[User interface change data]
--- START ---
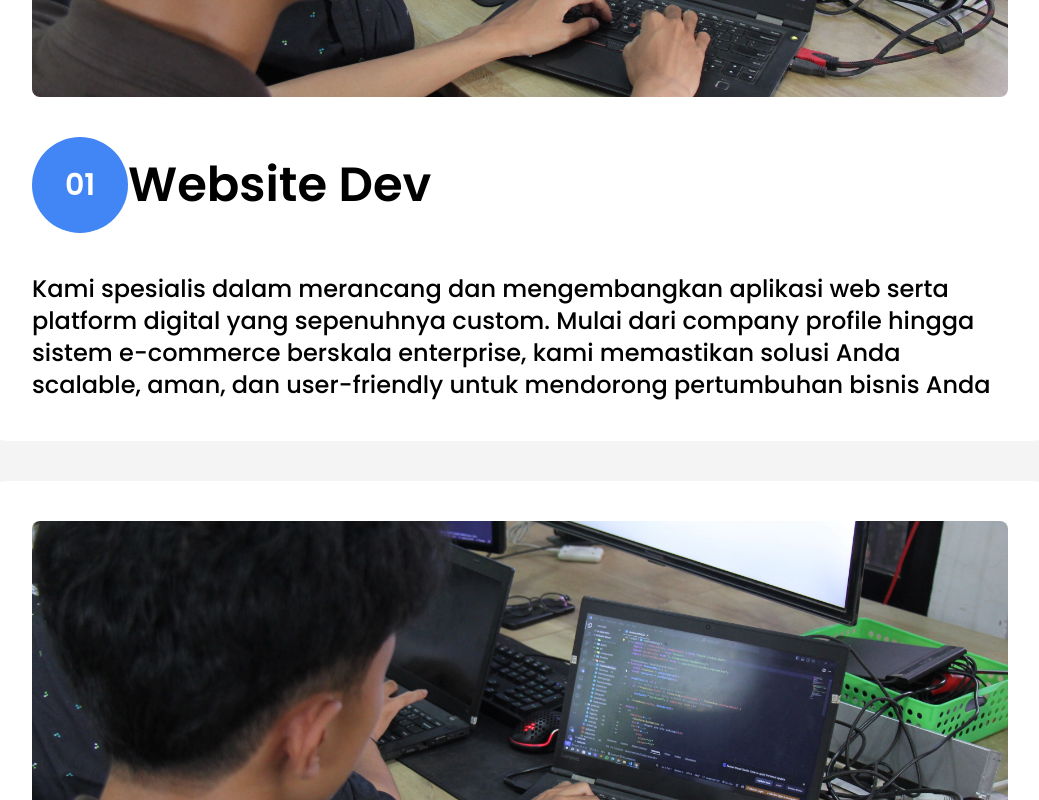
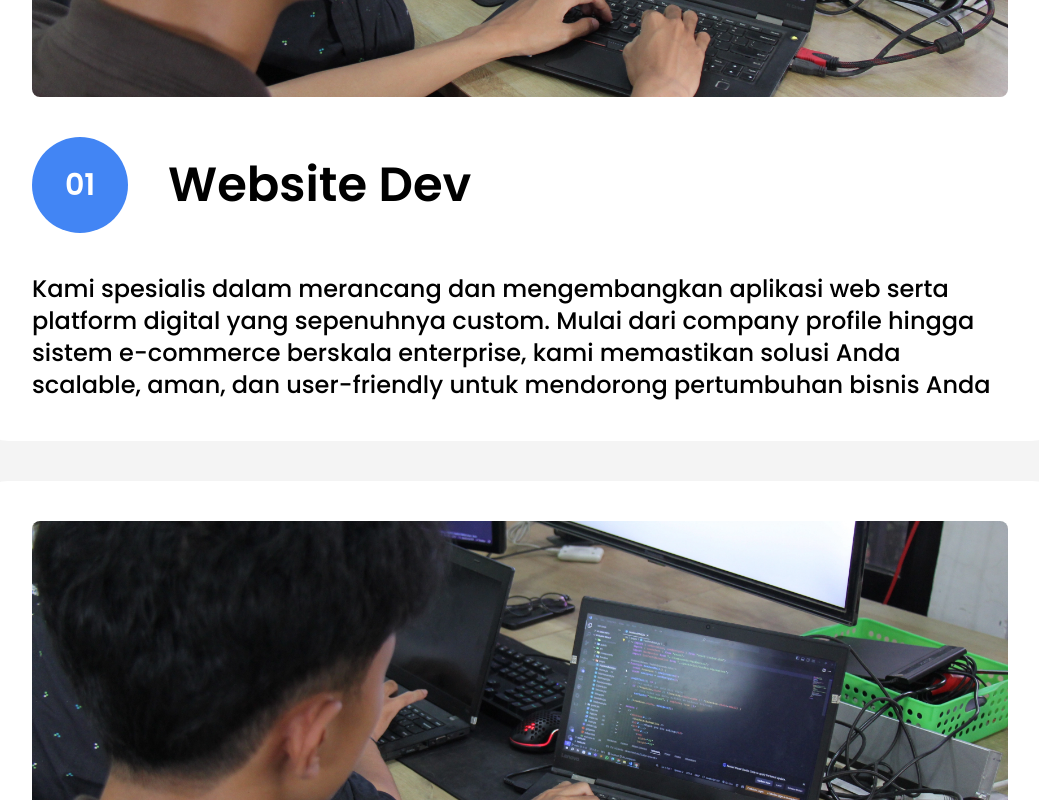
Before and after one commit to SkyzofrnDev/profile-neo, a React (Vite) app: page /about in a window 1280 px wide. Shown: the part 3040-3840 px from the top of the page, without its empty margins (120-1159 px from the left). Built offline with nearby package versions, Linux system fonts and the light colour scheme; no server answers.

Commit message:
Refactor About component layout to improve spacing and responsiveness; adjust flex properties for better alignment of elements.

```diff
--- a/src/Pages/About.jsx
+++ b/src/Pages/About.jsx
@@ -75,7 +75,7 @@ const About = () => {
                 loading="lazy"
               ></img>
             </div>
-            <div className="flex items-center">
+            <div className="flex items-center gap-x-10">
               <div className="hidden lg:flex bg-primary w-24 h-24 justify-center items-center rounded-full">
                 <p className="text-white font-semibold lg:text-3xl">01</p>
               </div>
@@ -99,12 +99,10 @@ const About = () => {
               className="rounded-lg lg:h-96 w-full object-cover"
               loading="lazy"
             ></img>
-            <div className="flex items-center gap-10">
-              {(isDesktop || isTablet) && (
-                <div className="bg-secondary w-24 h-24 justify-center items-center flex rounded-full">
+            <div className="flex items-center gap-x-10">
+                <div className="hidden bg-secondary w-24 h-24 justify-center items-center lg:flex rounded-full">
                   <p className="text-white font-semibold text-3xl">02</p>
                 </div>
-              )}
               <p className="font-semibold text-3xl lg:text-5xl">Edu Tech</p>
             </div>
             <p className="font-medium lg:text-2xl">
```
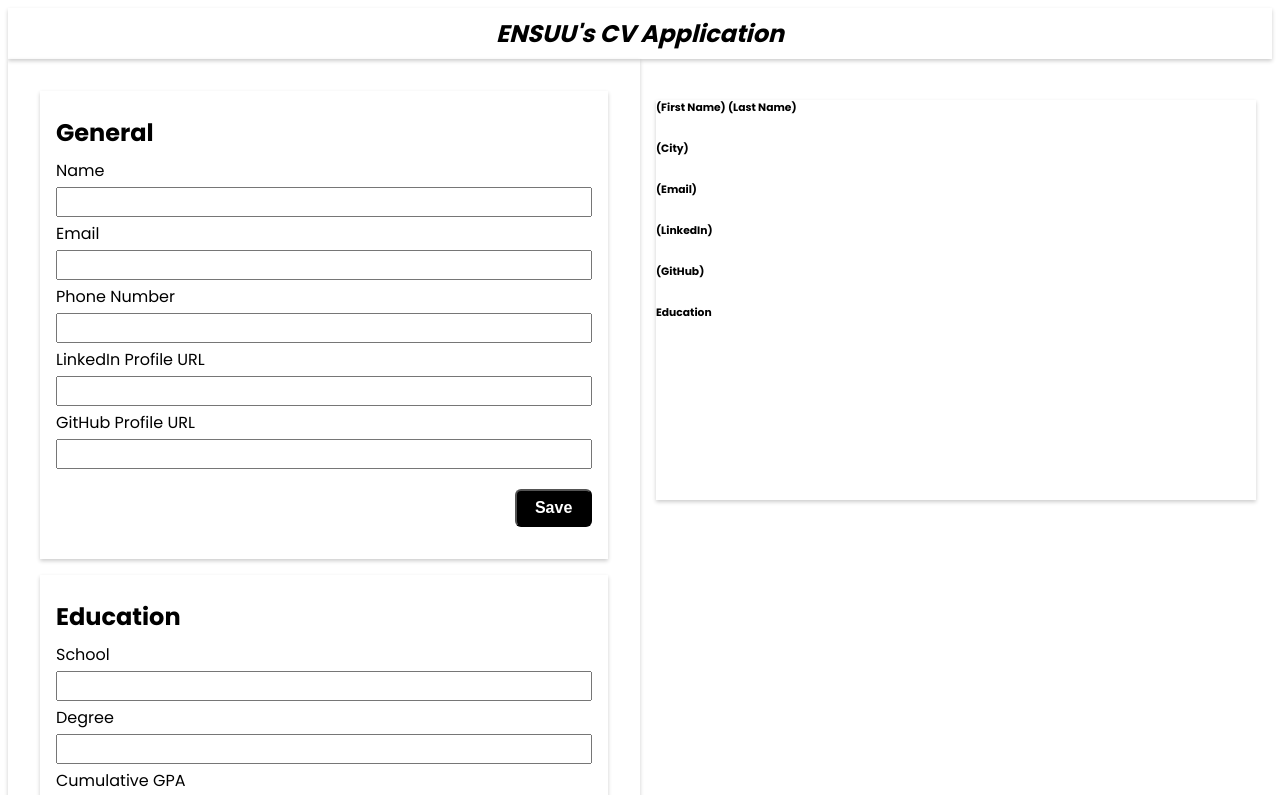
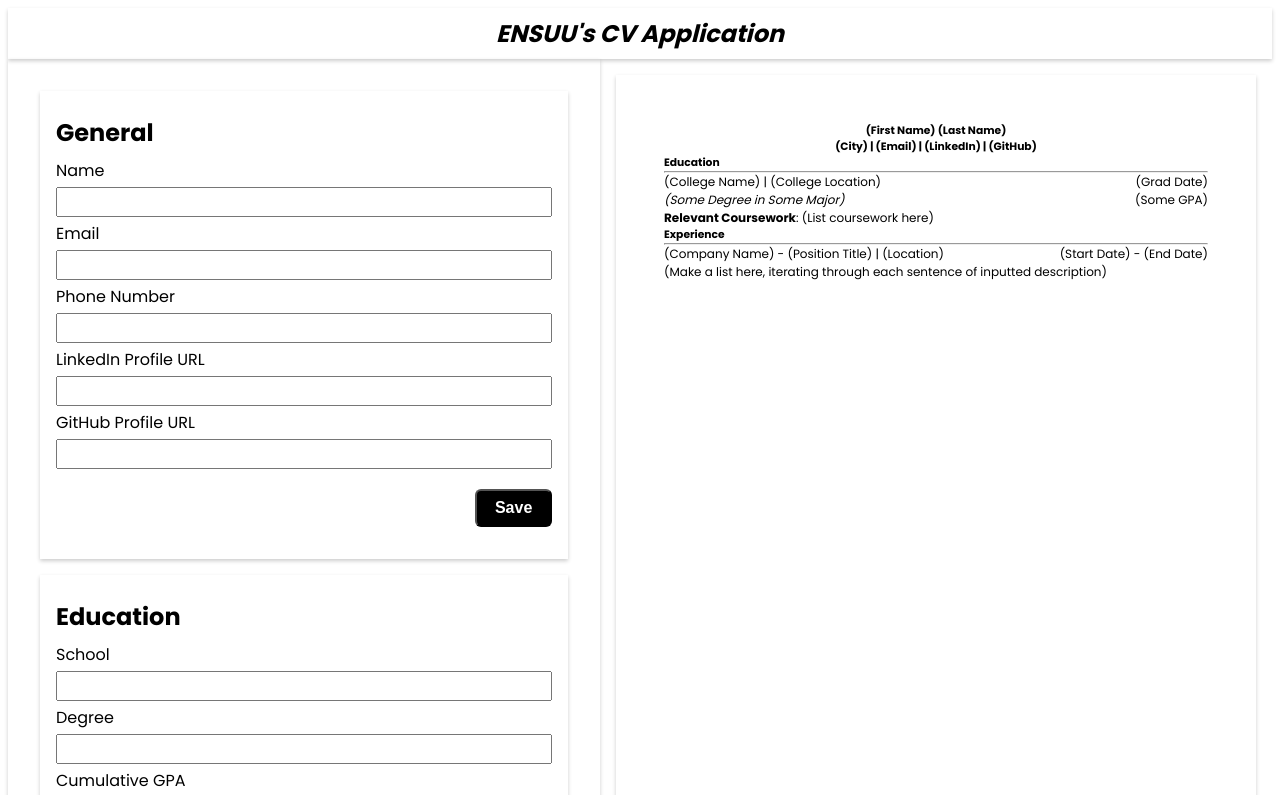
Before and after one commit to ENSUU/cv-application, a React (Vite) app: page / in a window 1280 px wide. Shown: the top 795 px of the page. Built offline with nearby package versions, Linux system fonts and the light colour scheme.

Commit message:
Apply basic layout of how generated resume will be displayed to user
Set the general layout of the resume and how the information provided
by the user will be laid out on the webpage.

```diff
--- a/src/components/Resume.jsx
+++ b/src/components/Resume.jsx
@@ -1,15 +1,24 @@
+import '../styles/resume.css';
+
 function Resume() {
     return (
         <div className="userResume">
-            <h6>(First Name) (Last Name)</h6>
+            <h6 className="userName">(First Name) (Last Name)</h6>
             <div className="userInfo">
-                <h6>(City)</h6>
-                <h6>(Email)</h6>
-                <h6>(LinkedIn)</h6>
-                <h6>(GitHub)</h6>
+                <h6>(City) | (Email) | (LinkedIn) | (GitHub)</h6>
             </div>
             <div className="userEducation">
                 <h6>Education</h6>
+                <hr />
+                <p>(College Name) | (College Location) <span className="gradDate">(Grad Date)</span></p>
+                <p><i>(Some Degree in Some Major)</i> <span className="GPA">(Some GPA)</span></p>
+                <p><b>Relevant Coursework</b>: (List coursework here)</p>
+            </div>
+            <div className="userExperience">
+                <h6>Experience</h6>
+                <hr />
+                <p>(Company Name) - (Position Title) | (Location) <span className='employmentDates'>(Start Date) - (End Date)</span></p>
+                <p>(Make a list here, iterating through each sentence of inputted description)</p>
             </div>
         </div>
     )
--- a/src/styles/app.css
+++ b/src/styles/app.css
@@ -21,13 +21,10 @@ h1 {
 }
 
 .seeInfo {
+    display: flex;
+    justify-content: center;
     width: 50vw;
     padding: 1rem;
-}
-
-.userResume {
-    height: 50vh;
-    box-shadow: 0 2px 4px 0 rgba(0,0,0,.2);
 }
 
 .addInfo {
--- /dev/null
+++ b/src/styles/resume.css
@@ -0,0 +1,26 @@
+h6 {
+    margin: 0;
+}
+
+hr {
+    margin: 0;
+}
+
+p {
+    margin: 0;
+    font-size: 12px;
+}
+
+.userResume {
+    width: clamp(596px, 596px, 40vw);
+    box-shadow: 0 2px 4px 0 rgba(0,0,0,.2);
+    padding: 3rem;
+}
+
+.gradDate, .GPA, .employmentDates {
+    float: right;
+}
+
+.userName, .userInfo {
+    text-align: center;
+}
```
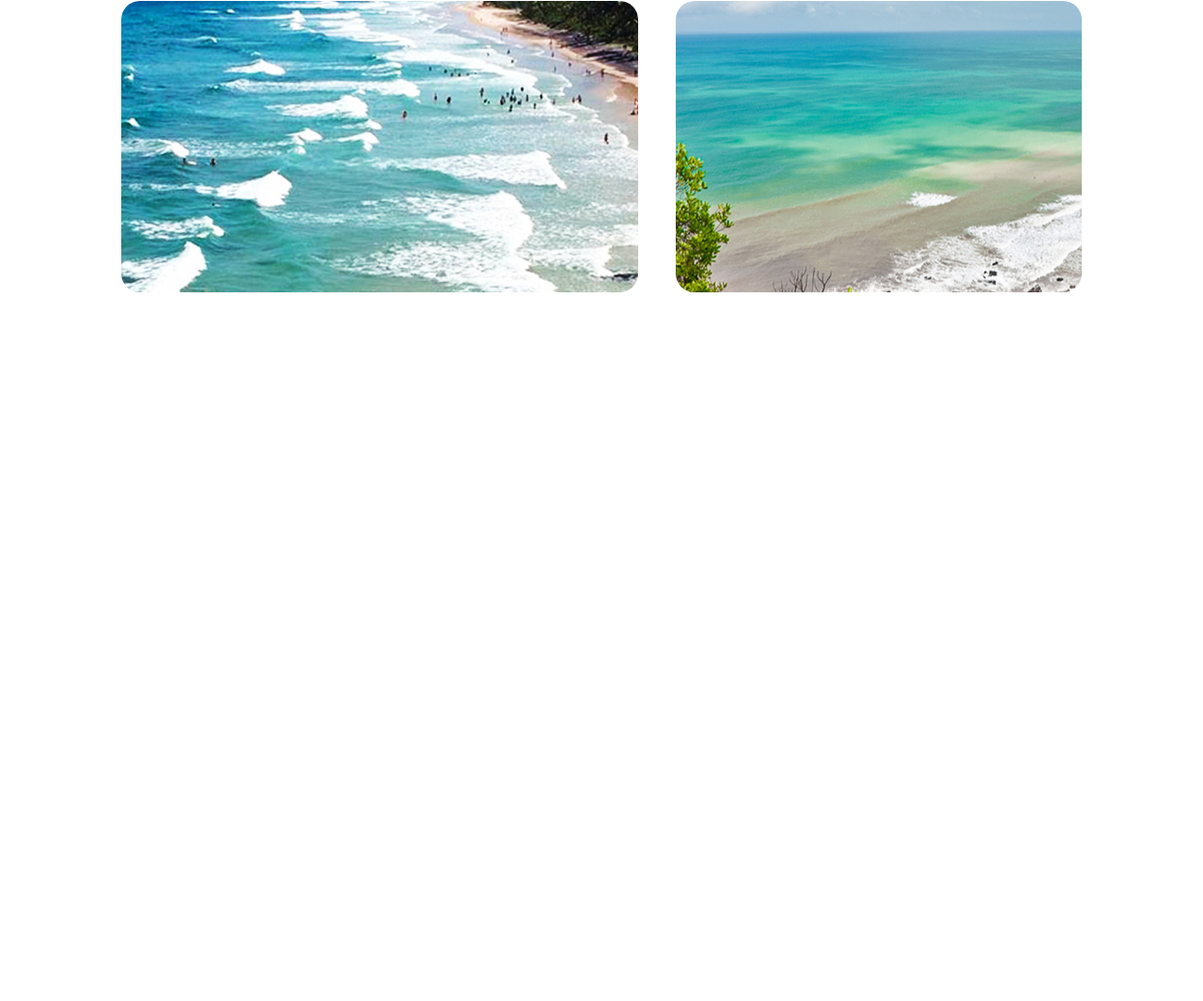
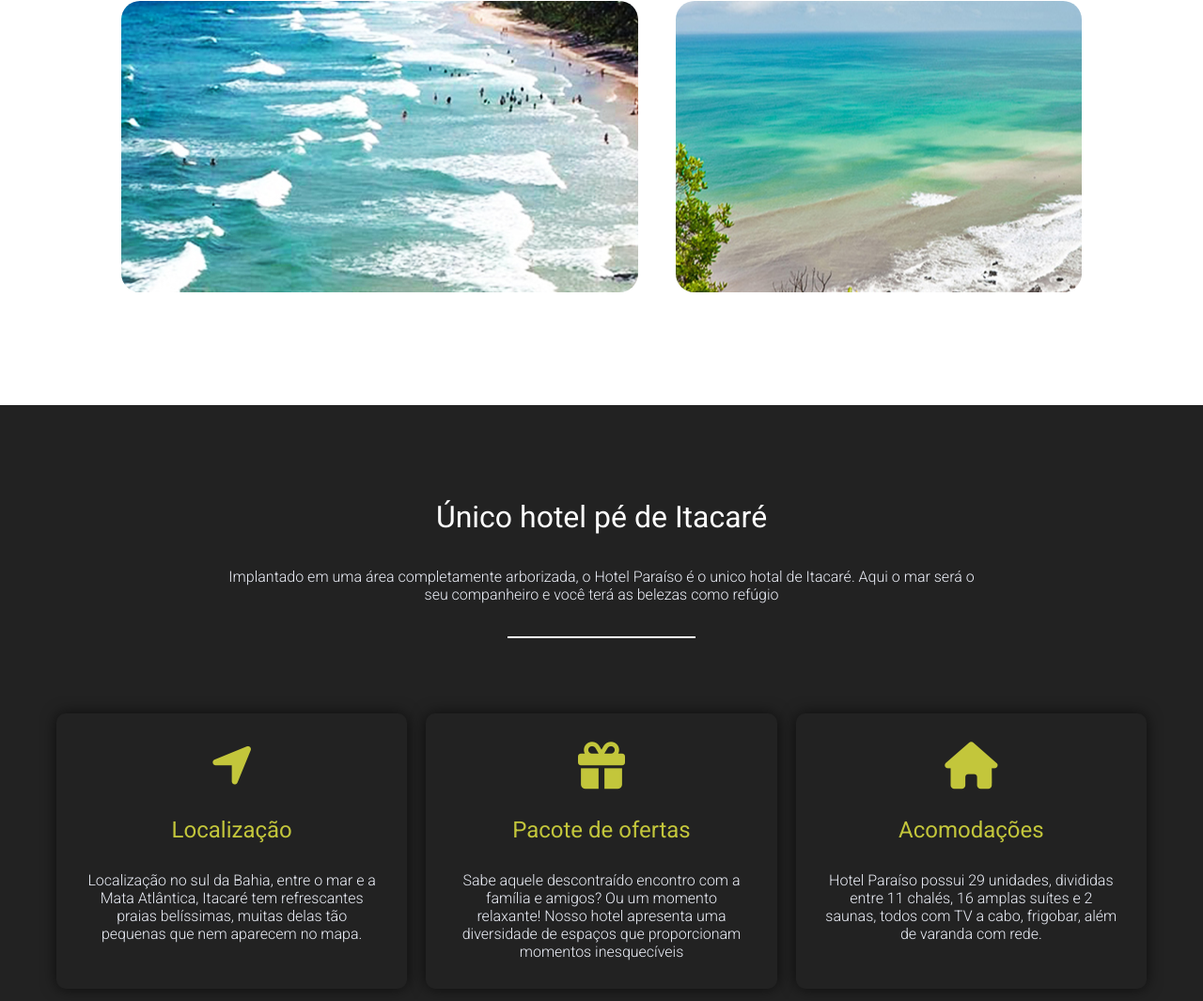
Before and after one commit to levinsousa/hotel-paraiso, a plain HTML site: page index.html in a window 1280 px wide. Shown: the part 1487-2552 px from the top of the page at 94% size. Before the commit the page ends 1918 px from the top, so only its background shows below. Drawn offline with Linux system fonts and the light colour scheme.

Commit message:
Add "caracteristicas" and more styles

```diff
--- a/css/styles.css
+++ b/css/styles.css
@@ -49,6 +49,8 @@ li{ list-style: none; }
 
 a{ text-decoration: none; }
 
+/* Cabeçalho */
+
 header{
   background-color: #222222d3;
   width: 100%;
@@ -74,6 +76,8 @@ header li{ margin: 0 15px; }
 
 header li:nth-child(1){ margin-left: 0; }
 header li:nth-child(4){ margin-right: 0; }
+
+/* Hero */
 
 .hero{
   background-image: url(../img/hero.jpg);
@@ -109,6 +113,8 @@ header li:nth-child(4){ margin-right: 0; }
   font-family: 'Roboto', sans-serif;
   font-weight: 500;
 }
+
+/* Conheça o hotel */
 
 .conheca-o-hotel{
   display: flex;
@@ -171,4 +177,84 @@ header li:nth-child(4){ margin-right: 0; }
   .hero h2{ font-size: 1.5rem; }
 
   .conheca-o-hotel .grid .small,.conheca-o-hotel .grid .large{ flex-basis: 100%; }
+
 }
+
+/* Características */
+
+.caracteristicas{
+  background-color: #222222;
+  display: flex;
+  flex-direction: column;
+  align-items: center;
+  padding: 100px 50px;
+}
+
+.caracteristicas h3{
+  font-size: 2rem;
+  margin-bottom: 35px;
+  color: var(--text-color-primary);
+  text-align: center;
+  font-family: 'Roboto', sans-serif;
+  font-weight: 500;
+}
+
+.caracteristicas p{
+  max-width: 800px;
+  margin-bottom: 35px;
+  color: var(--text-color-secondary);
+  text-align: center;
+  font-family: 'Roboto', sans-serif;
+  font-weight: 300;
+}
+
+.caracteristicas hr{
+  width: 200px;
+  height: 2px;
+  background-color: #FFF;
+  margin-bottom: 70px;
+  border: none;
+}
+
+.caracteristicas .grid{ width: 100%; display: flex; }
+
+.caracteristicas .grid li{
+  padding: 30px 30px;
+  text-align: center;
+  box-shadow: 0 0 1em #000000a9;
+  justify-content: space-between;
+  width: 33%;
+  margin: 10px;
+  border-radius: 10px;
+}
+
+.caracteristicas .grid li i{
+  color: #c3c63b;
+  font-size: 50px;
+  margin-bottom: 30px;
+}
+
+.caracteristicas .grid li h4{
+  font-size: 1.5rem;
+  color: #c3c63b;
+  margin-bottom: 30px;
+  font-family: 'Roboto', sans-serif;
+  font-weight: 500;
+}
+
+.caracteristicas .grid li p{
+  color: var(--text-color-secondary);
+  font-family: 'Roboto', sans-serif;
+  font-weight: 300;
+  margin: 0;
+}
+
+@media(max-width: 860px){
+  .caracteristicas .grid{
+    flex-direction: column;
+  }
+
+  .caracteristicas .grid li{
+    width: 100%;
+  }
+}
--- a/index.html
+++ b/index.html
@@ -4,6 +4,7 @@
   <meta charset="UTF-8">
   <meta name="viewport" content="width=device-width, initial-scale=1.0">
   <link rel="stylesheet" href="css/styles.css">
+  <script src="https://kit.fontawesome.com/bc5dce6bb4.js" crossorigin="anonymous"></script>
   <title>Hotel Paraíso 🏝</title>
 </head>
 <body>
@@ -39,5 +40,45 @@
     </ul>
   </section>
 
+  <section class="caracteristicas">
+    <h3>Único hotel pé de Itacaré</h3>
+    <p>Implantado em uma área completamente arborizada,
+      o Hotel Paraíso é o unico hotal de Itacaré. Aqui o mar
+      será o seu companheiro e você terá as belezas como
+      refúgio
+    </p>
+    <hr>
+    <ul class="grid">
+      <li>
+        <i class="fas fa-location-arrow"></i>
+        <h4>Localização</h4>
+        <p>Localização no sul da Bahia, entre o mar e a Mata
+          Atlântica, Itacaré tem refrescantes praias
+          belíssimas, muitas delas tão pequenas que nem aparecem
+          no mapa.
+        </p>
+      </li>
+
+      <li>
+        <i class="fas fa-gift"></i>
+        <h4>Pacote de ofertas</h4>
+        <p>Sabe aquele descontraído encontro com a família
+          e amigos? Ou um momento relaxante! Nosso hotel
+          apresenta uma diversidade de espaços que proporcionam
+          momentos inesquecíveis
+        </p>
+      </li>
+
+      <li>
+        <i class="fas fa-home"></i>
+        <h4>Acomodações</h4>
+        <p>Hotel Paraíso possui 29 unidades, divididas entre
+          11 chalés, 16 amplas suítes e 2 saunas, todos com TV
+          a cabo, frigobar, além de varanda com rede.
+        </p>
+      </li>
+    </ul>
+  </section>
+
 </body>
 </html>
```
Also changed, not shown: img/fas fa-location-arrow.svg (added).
--- END ---
■ **EXERCISE BRIEF**
Say how many lines of these records hold the string "semibold", giving the number and no other words.

■ **EXERCISE RESULT**
3